→ What the task requires: Copy out every line of the data where the word "drawn" is found.

→ Provided material:
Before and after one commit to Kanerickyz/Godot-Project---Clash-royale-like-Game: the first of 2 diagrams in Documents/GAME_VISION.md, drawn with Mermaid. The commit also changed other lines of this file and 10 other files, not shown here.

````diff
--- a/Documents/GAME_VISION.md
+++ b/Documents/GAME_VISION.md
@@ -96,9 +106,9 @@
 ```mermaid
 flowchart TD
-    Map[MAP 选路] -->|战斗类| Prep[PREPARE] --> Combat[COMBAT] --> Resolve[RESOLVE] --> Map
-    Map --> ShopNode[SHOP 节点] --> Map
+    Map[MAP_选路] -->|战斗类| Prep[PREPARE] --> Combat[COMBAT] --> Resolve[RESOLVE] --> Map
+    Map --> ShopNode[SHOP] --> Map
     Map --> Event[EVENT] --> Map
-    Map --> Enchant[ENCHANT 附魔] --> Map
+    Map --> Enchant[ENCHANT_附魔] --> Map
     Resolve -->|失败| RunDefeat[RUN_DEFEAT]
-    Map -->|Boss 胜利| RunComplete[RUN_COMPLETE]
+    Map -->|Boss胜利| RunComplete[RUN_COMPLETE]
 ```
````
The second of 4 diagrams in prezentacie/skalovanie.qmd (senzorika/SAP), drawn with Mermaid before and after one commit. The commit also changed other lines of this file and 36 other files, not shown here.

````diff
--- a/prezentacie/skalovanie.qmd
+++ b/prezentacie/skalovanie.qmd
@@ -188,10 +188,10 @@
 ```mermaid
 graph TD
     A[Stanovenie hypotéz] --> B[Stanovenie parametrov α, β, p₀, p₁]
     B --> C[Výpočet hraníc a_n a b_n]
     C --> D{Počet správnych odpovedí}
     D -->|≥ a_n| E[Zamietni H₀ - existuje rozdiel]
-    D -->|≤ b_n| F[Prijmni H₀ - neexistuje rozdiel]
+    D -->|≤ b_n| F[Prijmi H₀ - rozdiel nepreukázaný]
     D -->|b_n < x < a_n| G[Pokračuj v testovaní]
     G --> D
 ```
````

→ Exercise solution:
Before and after one commit to Kanerickyz/Godot-Project---Clash-royale-like-Game: the first of 2 diagrams in Documents/GAME_VISION.md, drawn with Mermaid. The commit also changed other lines of this file and 10 other files, not shown here.
The second of 4 diagrams in prezentacie/skalovanie.qmd (senzorika/SAP), drawn with Mermaid before and after one commit. The commit also changed other lines of this file and 36 other files, not shown here.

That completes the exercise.